Call it the seafood circle of life: Shells discarded by diners are being collected, cleaned and dumped into waterways around the country and the world, where they form the basis of new oyster colonies.
One of the latest such projects is taking place in Atlantic City, where a casino and two other restaurants are saving the shells leftover from their diners. The shells are then collected by the state Department of Environmental Protection, and workers and volunteers with Rutgers and Stockton universities and the Jetty Rock Foundation load them on barges and dump them into the Mullica River.
That waterway is home to one of the last self-sustaining oyster populations on the Atlantic coast, according to Shawn LaTourette, the state's environmental commissioner. The clam, oyster and other shells form the basis of new or expanded oyster colonies when free-floating baby oysters, known as spat, attach to the shells and begin to grow on them.
“You have the benefit not only of ecological restoration, but it has kept 65 tons of shells out of landfills,” said Scott Stueber, a fisheries biologist with the DEP. That helps the eateries save on waste disposal costs.
The program began in 2019 and currently collects oysters from the Hard Rock casino, the Knife & Fork restaurant and Dock's Oyster House in Atlantic City. Several other casinos have expressed interest in joining.
“We go through a ton of these shells at our restaurants,” said Grace Chow, Hard Rock's vice president of food and beverages. “The buffet on a slow day will shuck 500 oysters, and on a busy day, 1,200.”
Oysters are nature’s filters: a single adult oyster can can strain particles and contaminants from 50 gallons of water a day.
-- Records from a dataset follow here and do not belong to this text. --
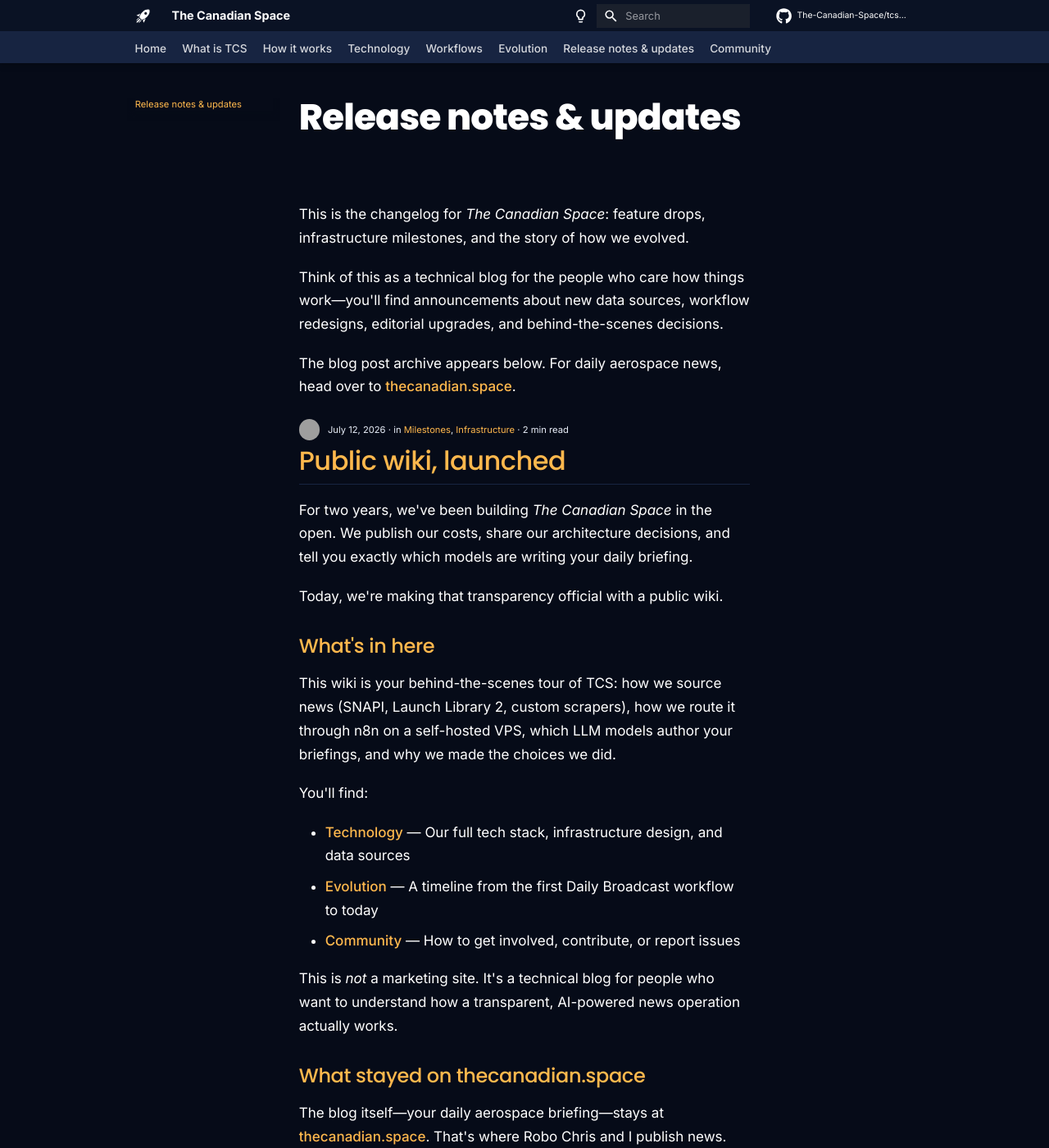
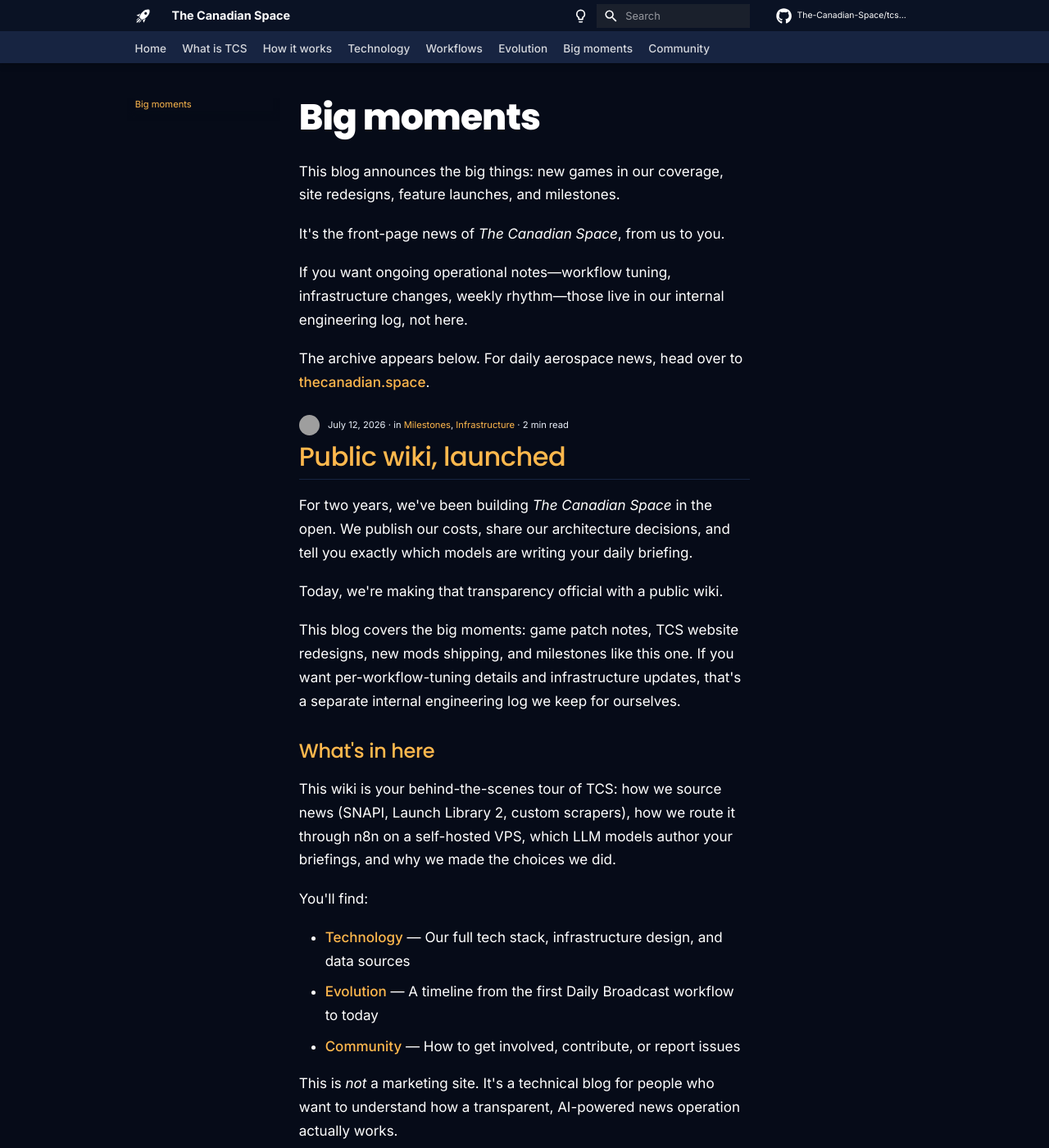
Before and after one commit to The-Canadian-Space/tcs-public-wiki, an MkDocs documentation site: the page built from docs/blog/index.md, in a window 1280 px wide and 1400 px high. Shown: the whole window at 82% size. Built offline with MkDocs 1.6.1 and Material for MkDocs 9.7.7, drawn with Linux system fonts in a browser that asks for light colours; comment, search, counter and statistics services are not loaded; grey boxes are pictures that could not be loaded.

Commit message:
Patreon link + public blog framing as 'big moments'
- Patreon (Godimas101) added to contact.md, get-involved.md, and the
  mkdocs.yml footer socials. Explicitly framed as Chris's personal
  Patreon, distinct from TCS. TCS itself remains free forever.
- Blog reframed as "Big moments": game patch notes, site redesigns,
  feature launches, milestones. Not for infrastructure/workflow-tuning
  notes — those live on the internal engineering log now.
- Launch post updated with the same framing.

```diff
--- a/docs/blog/index.md
+++ b/docs/blog/index.md
@@ -1,7 +1,9 @@
-# Release notes & updates
+# Big moments
 
-This is the changelog for *The Canadian Space*: feature drops, infrastructure milestones, and the story of how we evolved.
+This blog announces the big things: new games in our coverage, site redesigns, feature launches, and milestones.
 
-Think of this as a technical blog for the people who care how things work—you'll find announcements about new data sources, workflow redesigns, editorial upgrades, and behind-the-scenes decisions.
+It's the front-page news of *The Canadian Space*, from us to you.
 
-The blog post archive appears below. For daily aerospace news, head over to [thecanadian.space](https://thecanadian.space/).
+If you want ongoing operational notes—workflow tuning, infrastructure changes, weekly rhythm—those live in our internal engineering log, not here.
+
+The archive appears below. For daily aerospace news, head over to [thecanadian.space](https://thecanadian.space/).
--- a/mkdocs.yml
+++ b/mkdocs.yml
@@ -156,6 +156,9 @@ extra:
     - icon: fontawesome/brands/instagram
       link: https://www.instagram.com/thecanadianspace/
       name: The Canadian Space on Instagram
+    - icon: fontawesome/brands/patreon
+      link: https://www.patreon.com/c/Godimas101
+      name: Chris on Patreon (personal blog)
     - icon: fontawesome/brands/github
       link: https://github.com/The-Canadian-Space
       name: The Canadian Space on GitHub
```
Also changed, not shown: docs/blog/posts/2026-07-12-wiki-launch.md (+2 -0 lines), docs/community/contact.md (+6 -0 lines), docs/community/get-involved.md (+4 -0 lines).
In addition to improving water quality, oyster colonies also are being planted along coastlines as a shore stabilization and storm mitigation strategy: the bumpy underwater colonies can act as speed bumps for destructive waves headed for the shoreline, dissipating some of their energy.
The goal is not so much to create new places to harvest and sell oysters for consumption as to improve the environment.
In New Jersey, oysters can be harvested for commercial use in Delaware Bay, and the state has a robust aquaculture industry that grows them. The Mullica River project aims to grow oysters for ecological purposes, but it is being studied for possible approval as a commercial harvesting site in the future, the DEP said.
Communities, environmental groups and governments around the world have embraced oyster recycling and replanting in recent decades.
In Maryland, the Chesapeake Bay Foundation turns 2,000 bushels of recycled shells a year into oyster habitat in the bay. In Texas, the Harte Research Institute at Texas A&M University has collected 1.75 million pounds of shells and restored 25 acres of oyster reefs since 2009.
New York's Billion Oyster Project has collected 1.6 million pounds of shells from 75 restaurants, and planted 13 oyster reefs across New York Harbor since 2015. Florida has several such programs including one in Apalachicola Bay, and the Alabama Coastal Foundation has collected 15.5 million shells in less than five years.
In Massachusetts, numerous towns conduct oyster recycling programs including the “Shuck It For Nantucket” program, and similar efforts exist in Wellfleet and on Martha's Vineyard.
The effort reaches as far as Australia, where The Nature Conservancy's "Shuck, Don't Chuck" program recycles oysters to restore colonies in places including Port Phillip Bay.
In New Jersey, several such programs exist, including one run by the American Littoral Society and another by Long Beach Township.
For the Atlantic City project, the state makes the rounds of the eateries once a week with a trailer, hauling the shells to a research station on Nacote Creek in Port Republic. There they are set out to dry for at least six months so that any remaining meat or foreign substances on the shells will bake off.
When they have sufficiently cured, the shells are loaded onto a barge and pulled out into the Mullica River. Workers aboard the barge use high-pressure hoses to blast the 10-foot-tall piles of shells into the water, accomplishing in less than an hour what would take many times as long if they were shoveled overboard.
About 3,000 bushels of shells will be placed in the river this year. Russ Babb, a shell fisheries bureau chief with the DEP, hopes to eventually increase that amount to 10,000 bushels a year.